The Library begins implementation of its new strategic plan (2011-2015). A mobile version of the website and a reference app for smartphones are launched along with Freegal, a new music downloading service. Research resource databases continue to be added including Universal Class and databases centered on career building.

Cowan Pottery Museum is featured on WVIZ/PBS’s Applause television program.

Rocky River Public Library is named a “STAR Library” in Library Journal’s 2011 “Index of Public Library Service” and will continue to receive this honor in following years.

Cowan Pottery Museum begins its two-year celebration of the centennial of Cowan Pottery, founded in 1912-1913.

The Library marks its first performance for “On Stage in River,” a performing arts series, with contemporary ballet company, Verb Ballets. New strides in technology include Library ebooks available for Kindle, QR code technology utilized for tours of Cowan Pottery Museum and highlighting the Library’s fine art collection, and wireless printing.

Rocky River Public Library celebrates its 85th Anniversary and the 35th Anniversary of Cowan Pottery Museum. The celebration of the centennial of Cowan Pottery continues with a special open house event at the original Cowan location in Rocky River.

The Library launches its mobile app and joins Search Ohio, a consortium of libraries that allows us to expand access to materials in libraries all over the state.

Rocky River Public Library Foundation donates $48,000 for RFID (radio frequency identification) tagging to be completed to allow us to better and more efficiently track our inventory.

Hoopla streaming services and iPad borrowing are introduced.

The Programming and Digital Services department is established as a commitment to the Library’s new focus on strengthening community engagement.

Deputy Director Jamie L. Mason succeeds Nicholas Cronin as Director.

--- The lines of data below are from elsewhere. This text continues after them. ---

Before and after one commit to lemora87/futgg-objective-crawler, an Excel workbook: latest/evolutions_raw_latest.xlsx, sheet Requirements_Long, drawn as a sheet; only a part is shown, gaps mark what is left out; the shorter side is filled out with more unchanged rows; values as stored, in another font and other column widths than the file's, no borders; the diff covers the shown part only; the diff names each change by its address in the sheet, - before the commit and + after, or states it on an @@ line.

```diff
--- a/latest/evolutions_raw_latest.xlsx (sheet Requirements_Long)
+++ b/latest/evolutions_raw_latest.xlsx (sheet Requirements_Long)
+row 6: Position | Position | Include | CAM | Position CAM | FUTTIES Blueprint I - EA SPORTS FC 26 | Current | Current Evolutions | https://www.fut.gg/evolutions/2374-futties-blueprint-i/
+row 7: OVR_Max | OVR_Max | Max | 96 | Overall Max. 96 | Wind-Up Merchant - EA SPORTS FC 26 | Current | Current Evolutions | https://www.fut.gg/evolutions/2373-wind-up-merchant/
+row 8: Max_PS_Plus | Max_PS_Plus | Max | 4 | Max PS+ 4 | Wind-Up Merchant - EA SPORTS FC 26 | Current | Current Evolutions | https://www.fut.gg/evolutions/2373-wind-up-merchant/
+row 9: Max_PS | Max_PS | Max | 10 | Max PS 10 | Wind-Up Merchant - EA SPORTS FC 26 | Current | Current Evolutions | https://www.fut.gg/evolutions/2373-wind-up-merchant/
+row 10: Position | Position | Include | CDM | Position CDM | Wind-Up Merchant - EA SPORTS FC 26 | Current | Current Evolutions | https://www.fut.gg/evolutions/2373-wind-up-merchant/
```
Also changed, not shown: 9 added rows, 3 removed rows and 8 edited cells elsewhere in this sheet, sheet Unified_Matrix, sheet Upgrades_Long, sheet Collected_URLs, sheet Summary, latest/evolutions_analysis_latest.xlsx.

The Library becomes an Official Passport Acceptance Facility. It also begins offering mobile device charging stations and digital magazine borrowing. Cowan Pottery Museum receives a grant to digitize its archival resources into a database.

The Library’s publication, Inside View, wins the American Library Association’s PR Xchange award for best newsletter.

The building’s original 1928 clay tile roof is repaired and restored.

Rocky River Public Library serves as a first-time community partner for the Cleveland International Film Festival.

The Computer Center and Training Lab are renovated with a focus on ergonomics and comfortable workspaces for patrons.

While maintaining its administrative independence, the Library joins CLEVNET, a consortium of 44 libraries, expanding access to material by over 10 million items.

The Library chooses kind by selecting Wonder by R.J. Palacio as a city-wide Community Read. The mayor reads We’re All Wonders to families at the Community Read Celebration.

Due in part to a $20,000 donation from the Women’s Committee, the Lower Level restrooms are remodeled as the first phase in the Library’s plan to renovate all restrooms.

Rocky River Public Library celebrates its 90th anniversary year and the 40th anniversary of Cowan Pottery Museum.

The Library has established a successful working partnership with the eight other public libraries in Cuyahoga County. All nine libraries connect with the City Club of Cleveland and Playhouse Square to present “Our Community Reads: Evicted by Matthew Desmond.”